Built-in Compass
© GARY S CHAPMAN/GETTY IMAGES
Compasses are very useful, but, researchers suggest, the best one might reside somewhere in your brain.
The Earth's magnetic field is faint, yet creatures from birds and bees to lobsters and bacteria have been shown to detect its dull pull. Now, after half a century of looking, scientists have reported the most convincing evidence yet to suggest humans, too, share this ability.

The mysteries surrounding magnetoreception, as it is called, abound. It makes sense for globetrotting migratory birds and turtles to have an in-built compass, but it is far less obvious why cows might need one to orient their bodies along the magnetic field lines when grazing, or dogs to point north or south when defecating.

The first inklings that humans might have an internal compass came from studies by Robin Baker at the University of Manchester in the UK. In 1980, he reported that if he blindfolded students and transported them out of town, they could almost always point towards the quadrant of their starting point, but they lost this ability if a bar magnet was strapped to their heads. Subsequent attempts to replicate the findings failed, however.

Biophysicist Joe Kirschvink, then at Princeton University in the US, is one person whose replication experiments fizzled in the 1980s. But three decades later, and now at the California Institute of Technology, he and colleagues came up with a better way of testing whether humans have an internal compass.

Instead of asking his subjects for a conscious, behavioural response to changes in magnetic field, he decided to ask their brains directly.

To do that, his team rigged up a high-tech metal cell. The dark chamber is covered in thin aluminium sheets to shield the person sitting inside from the Earth's magnetic field. An array of electrical coils lining the cell exposes the person to custom magnetic fields, and a cap studded with 64 electrodes connected to an electroencephalogram (EEG) machine records brain waves.

What the team was looking for were the tell-tale signs that the brain was busy "processing" something when the magnetic fields were altered.

Away from the pings and flashes of smartphones, or even the gentle huff of a summer breeze on one's neck, the brain settles into a pattern of synchronous activity known as alpha waves.

"When the brain receives a stimulus, like sound or smell, parts of the brain will hop out of this hum and start to worry about what's going on," Kirschvink says.

"It's a response that's across a lot of different senses, so we said, 'all right, let's try that to see if the magnetic sense is being perceived'."

Sure enough, when people were subjected to a magnetic field that rotated, as though they had been swivelled in their chair by 90 degrees, the alpha waves in their brain dipped. Neurons were being recruited to "sense" the change in magnetic field.

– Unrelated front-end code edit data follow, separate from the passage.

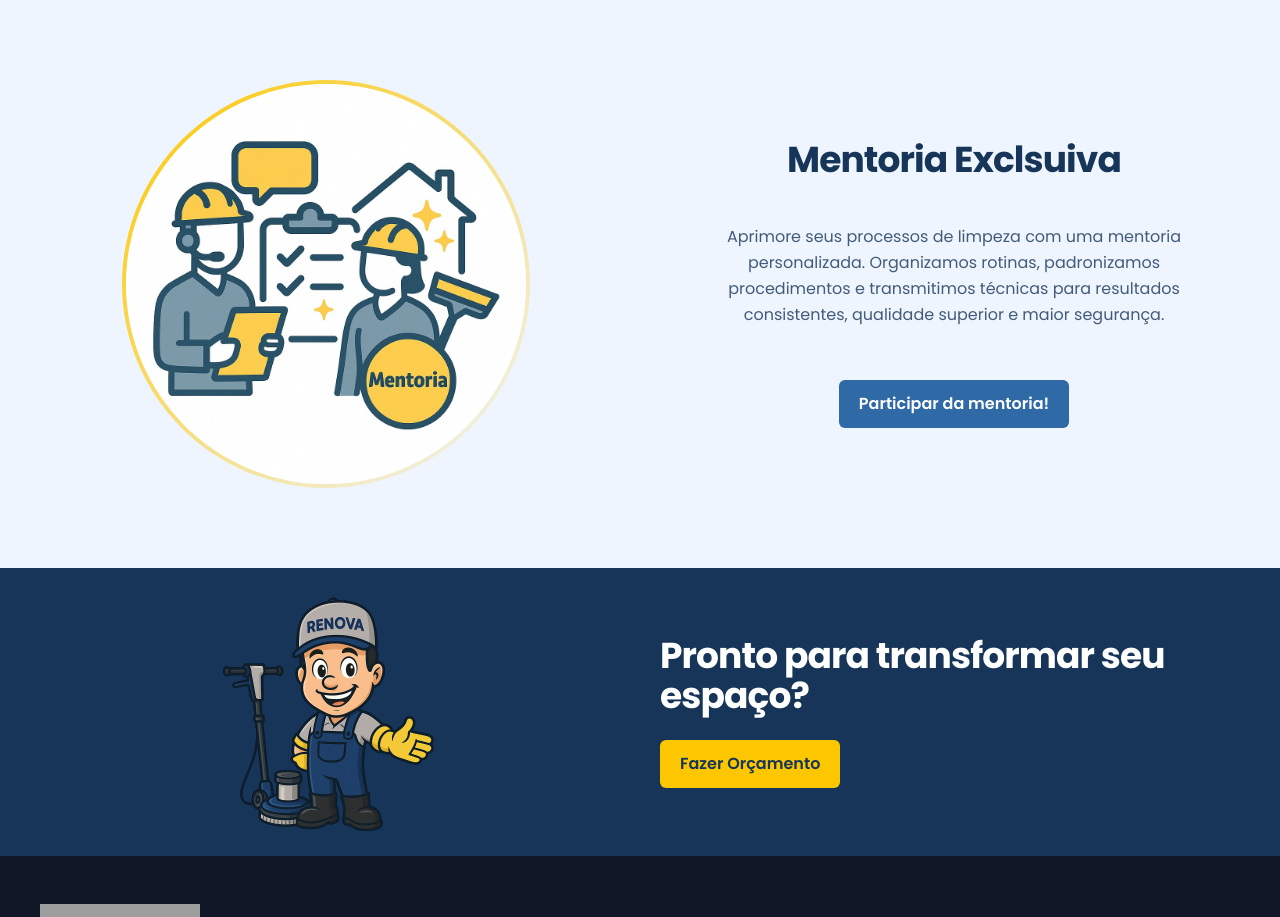
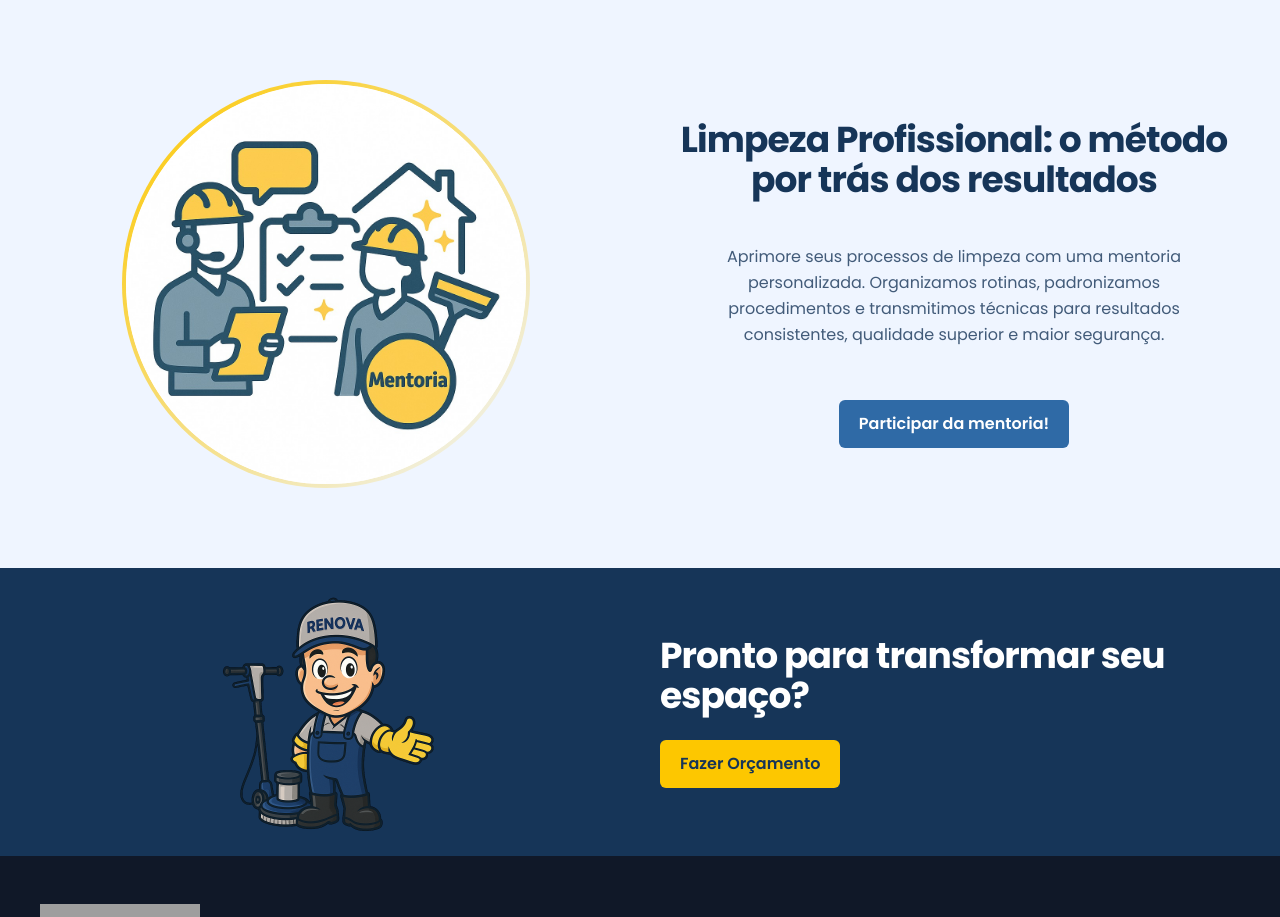
Before and after one commit to RenovaLimpeza/Renova-1.0, a Next.js app: page / in a window 1280 px wide. Shown: the part 2320-3237 px from the top of the page. Built offline with nearby package versions, Linux system fonts and the light colour scheme; no server answers; grey boxes are pictures that could not be loaded.

Commit message:
fix: atualizando titulo de mentoria

```diff
--- a/src/components/Mentoria.tsx
+++ b/src/components/Mentoria.tsx
@@ -13,7 +13,7 @@ interface MentoriaSectionProps {
 
 export default function Mentoria({
   id = "mentoria",
-  title = "Mentoria Exclsuiva",
+  title = "Limpeza Profissional: o método por trás dos resultados",
   description =
     "Aprimore seus processos de limpeza com uma mentoria personalizada. Organizamos rotinas, padronizamos procedimentos e transmitimos técnicas para resultados consistentes, qualidade superior e maior segurança.",
   ctaLabel = "Participar da mentoria!",
```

Curiously, the effect of the rotation only occurred when the vertical magnetic field - which tells us where we are in relation to magnetic north - was directed downwards, as it is in the northern hemisphere. If the field was flipped to mimic a southern hemisphere magnetic field, the brain responses disappeared.

According to Kirschvink, that's because all 34 of the participants in the study grew up in the northern hemisphere. If the input makes no sense to what the brain knows of its surroundings, it disregards it.

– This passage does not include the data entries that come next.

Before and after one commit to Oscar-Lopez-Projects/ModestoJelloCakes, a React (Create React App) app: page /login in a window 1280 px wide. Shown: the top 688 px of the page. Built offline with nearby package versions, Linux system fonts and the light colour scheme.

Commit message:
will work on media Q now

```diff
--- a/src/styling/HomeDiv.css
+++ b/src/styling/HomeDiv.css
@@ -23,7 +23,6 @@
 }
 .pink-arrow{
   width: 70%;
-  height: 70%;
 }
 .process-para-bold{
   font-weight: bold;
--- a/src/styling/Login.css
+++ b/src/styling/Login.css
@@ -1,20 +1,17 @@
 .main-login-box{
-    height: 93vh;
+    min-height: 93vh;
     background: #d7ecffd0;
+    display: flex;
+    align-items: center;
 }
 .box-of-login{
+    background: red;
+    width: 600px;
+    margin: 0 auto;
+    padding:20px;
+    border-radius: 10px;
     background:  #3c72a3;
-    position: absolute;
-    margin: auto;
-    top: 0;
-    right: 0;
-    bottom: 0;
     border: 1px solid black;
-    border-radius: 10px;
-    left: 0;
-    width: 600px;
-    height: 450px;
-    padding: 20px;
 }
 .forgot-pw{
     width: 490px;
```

The experiments also reveal how the body perceives magnetic fields.

One theory suggests they spark quantum chemical reactions in crytochromes - proteins found in the retina of the eye. Another, which Kirschvink subscribes to, holds that receptor cells containing tiny molecular bar magnets - most likely made of an iron mineral called magnetite - trigger brain cells to react.

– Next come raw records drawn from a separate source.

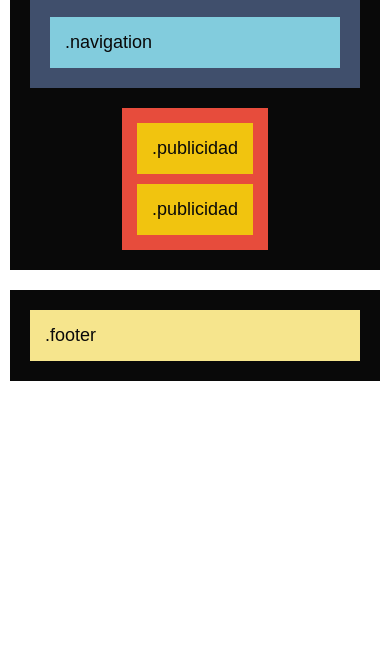
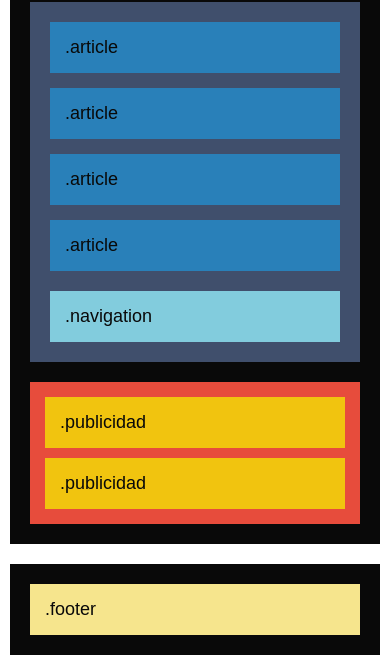
Before and after one commit to fdesouzabcn/sprint-1-1-html-css-responsive-layout, a plain HTML site: page src/index.html in a window 390 px wide. Shown: the part 449-1114 px from the top of the page. Before the commit the page ends 844 px from the top, so only its background shows below. Drawn offline with Linux system fonts and the light colour scheme.

Commit message:
feat:add resposive design to table 768px - nivel 1 - exercici2

```diff
--- a/src/index.html
+++ b/src/index.html
@@ -187,21 +187,45 @@
         padding: 15px;
     }
 
- /* --------- Sidebar - ITEM ----------- */
+    /* --------- Sidebar - ITEM ----------- */
     .sidebar div{
         display: flex;
         flex-direction: column;
+        /* flex: 1; */
         background-color: #f1c40f;
         padding: 15px;
         font-size: 18px;
     }
+
+    /* ----------------------------------------------- */
+    /* ---------------- Media Queries ---------------- */
+    /* ----------------------------------------------- */
+
+
+    /* ---------------- Tablet Screens ---------------- */
+
+    @media screen and (max-width: 768px) {
+
+     /* Stack Header items and Sidebar vertically */
+        .header-main-container,.main-content-wrapper {
+            flex-direction: column;
+        }
+
+     /* Article Grid layout - Single Column - Stacking articles vertically */
+        .article-grid {
+            grid-template-columns: 1fr; /* Stack articles vertically */
+        }
+    }
+
+    /* ---------------- Mobile Screens---------------- */
+
+
     </style>
 </head>
 
 <body>
   <div class="header-wrapper">
       <div class="header-main-container">
-
           <div class="site-header-logo">.logo</div>
           <div class="site-header-nav-menu">.nav</div>
           <div class="site-header-social">.social</div>
@@ -226,6 +250,7 @@
         <div class="publicidad-2">.publicidad</div>
        </aside><!-- End of .aside-wrapper -->
   </div> <!-- End of .main-content-wrapper -->
+
   <footer> <!-- Footer-->
     <div class="footer-text">.footer</div>
   </footer> <!-- End Footer-->
```
Also changed, not shown: img/tablet_768px.png (added), 1 other file.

The work rules out a quantum compass.

"A quantum compass can't tell a field down to the north from up to the south. So it's not a quantum compass," he says.

But the location of the magnetite receptors - if they exist - is a mystery. Kirschvink thinks it's probably somewhere in the large trigeminal nerve that splays out around the head, but further research is needed to pin down that hunch.

"If it's right then I think it's really important," says Peter Hore from the University of Oxford, UK. But, he adds, independent verification is necessary.

"My impression is [the experiments] have been done very, very carefully indeed, yet this area of research on magnetic sensing in animals has been fraught with results that no-one else has been able to repeat, so I won't get too excited about this until someone else has independently replicated these measurements and found the same thing."

Kirschvink and his colleagues welcome the scrutiny.

"This result is something that needs to be reproduced, it needs to be replicated by other lab groups," says co-author Isaac Hilburn from Caltech.

The team is also keen to see how people from the southern hemisphere or equatorial regions respond to the changing fields. This could help to unravel whether everyone is capable of sensing the Earth's magnetic field, and whether anyone is able to do so on a conscious level.